For example, Guy Pearce is pretty lifeless as the aforementioned treasure hunter (McRory), which is too bad because it’s his job to bridge the human world and the animal world for the audience.
After gunning down the twins’ father, McRory feels bad about this turn of events and takes Kumal with him back to civilization, periodically bumping into the cub as he passes from owner to owner throughout the years.
Now, a talented actor could wring a lot nuance out of this kind of character arc, and Pearce has proven himself to be more than capable of navigating complex emotion ground throughout his career.
But for whatever reason, he absolutely sleepwalks his way through this role, with a consistently dull performance that does a poor job of outlining his character’s true feelings and motivation.
Even his accent is all over the place in this movie, waffling between an English and Australian inflection seemingly at random.

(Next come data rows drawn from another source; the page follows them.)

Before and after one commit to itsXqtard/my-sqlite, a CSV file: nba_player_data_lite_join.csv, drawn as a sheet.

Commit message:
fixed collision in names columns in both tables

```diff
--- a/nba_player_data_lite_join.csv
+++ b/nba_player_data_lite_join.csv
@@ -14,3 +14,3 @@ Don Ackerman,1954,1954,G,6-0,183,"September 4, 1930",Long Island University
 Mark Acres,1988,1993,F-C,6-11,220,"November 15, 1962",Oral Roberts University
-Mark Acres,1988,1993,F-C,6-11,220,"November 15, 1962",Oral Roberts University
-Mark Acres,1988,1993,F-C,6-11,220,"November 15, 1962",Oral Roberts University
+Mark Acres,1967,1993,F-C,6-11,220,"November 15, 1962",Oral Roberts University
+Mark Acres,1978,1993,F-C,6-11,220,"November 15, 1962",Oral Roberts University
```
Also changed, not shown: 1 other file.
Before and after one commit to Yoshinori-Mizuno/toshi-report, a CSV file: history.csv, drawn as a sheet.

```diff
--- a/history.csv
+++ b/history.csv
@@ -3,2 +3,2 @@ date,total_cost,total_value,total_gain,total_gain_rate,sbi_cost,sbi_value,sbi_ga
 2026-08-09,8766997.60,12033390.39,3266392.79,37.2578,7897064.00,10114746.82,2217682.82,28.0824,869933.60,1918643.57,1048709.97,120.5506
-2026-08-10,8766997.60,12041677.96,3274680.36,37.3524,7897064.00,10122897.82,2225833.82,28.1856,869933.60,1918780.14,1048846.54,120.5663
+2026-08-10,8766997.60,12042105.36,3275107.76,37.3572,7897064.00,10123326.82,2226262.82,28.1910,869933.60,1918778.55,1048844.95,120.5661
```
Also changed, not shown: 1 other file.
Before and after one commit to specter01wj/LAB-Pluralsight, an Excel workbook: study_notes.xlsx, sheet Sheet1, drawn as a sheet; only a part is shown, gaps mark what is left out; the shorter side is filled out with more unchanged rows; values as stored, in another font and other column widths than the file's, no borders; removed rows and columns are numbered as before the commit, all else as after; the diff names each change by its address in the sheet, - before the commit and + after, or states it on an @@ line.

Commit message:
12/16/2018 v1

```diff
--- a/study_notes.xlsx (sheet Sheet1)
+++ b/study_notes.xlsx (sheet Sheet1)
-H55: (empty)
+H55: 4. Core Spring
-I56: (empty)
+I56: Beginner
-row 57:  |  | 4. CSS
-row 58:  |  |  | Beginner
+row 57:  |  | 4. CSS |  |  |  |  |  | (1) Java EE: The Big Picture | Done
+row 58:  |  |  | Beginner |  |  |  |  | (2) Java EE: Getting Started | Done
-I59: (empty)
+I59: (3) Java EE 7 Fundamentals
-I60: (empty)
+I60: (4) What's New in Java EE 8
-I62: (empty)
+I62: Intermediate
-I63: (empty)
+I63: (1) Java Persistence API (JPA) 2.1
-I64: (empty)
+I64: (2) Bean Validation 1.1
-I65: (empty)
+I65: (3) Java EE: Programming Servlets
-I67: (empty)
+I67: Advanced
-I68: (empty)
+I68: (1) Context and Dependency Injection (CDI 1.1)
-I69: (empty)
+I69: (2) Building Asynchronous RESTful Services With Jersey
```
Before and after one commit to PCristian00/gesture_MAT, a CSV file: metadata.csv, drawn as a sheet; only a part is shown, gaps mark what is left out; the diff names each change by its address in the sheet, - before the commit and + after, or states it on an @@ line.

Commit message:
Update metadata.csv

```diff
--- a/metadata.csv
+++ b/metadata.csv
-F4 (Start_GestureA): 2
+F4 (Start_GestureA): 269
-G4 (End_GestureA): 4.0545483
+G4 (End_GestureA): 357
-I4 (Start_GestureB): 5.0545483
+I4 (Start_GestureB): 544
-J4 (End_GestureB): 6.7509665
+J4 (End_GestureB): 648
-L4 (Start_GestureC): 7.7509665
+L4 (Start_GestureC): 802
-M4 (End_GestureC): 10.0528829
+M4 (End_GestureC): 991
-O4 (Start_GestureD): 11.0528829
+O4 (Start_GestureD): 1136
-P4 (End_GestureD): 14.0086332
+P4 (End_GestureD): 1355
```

While Freddie Highmore fairs a little bit better at conveying the childlike wonder of owning a tiger cub, he’s not in the movie nearly enough to make a big impression on the audience.
As a result, basically all the emotional weight of the story rests on the tigers themselves, who don’t speak and are basically identical in terms of how they look and behave.
While this dynamic isn’t a big issue in short bursts, like the first 12 minutes of this film, the tigers’ inherent lack of relatability becomes a major problem as the movie goes on and they are asked to carry entire scenes by themselves.
One of the most glaring examples of this disconnect is when [SPOILERS] the now fully adult tiger cubs finally reunite, and Annaud (the director) must do all of the heavy lifting in this moment through his use of strategic edits and swelling music.
Admittedly, this is the same kind road block that most filmmakers encounter if they choose to produce a live-action animal epic that isn’t cushioned by celebrity voice-overs.
Comedian W.C. Fields knew this when he famously coined the maxim “Never work with children or animals,” having personally witnessed how their unpredictable behavior can derail any film production.
And while Two Brothers never suffered any major behind-the-scenes snafus (to my knowledge), it’s over reliance on animal performers to tell the story wears thin around the one-hour mark, especially without any interesting human characters to fall back on.
Still, I think the team behind this project really had their hearts in the right place, ending the film with a rallying cry to protect these endangered Indochinese jungle cats from extinction.
That attitude comes across in the filmmaking as well, with Annaud and his team having a good eye for capturing natural landscapes and the majestic beasts who dwell within them.
But all that pleasant imagery can’t prop up a 100-minute movie, especially these days when people can get their tiger cub fix by watching three-minute clips on YouTube.
Corner store companion:
Frosted Flakes cereal (not because this movie is ggggreat, but because of … you know … tigers)
-Release date: June 25, 2004
-Budget: $42 million
-Box office: $19,176,754 (US), $62,174,008 (worldwide)
-According to IMDB, around 30 different tigers were used in the shooting of this film, with most of them hailing from either France or Thailand.
-Five full-size animatronic tigers were built for this film, being reserved for any scene that might pose a real risk to an actor’s safety.
-Despite taking several safety precautions, Guy Pearce was reportedly bitten on the should by one of the tiger cubs, although this incident did not result in any serious injury.
-Outside of keeping their eye on the live tigers, the crew behind Two Brothers also had to steer clear of all the active landmines that still littered the Cambodian terrain at the time of filming.
– This film marks Freddie Highmore’s second feature film after appearing in the 1999 romantic comedy Women Talking Dirty.
-If you’re looking for clips of Two Brothers on YouTube make sure you include the word “film” in the search bar, otherwise you’ll be directed to this classic bit from Rick and Morty.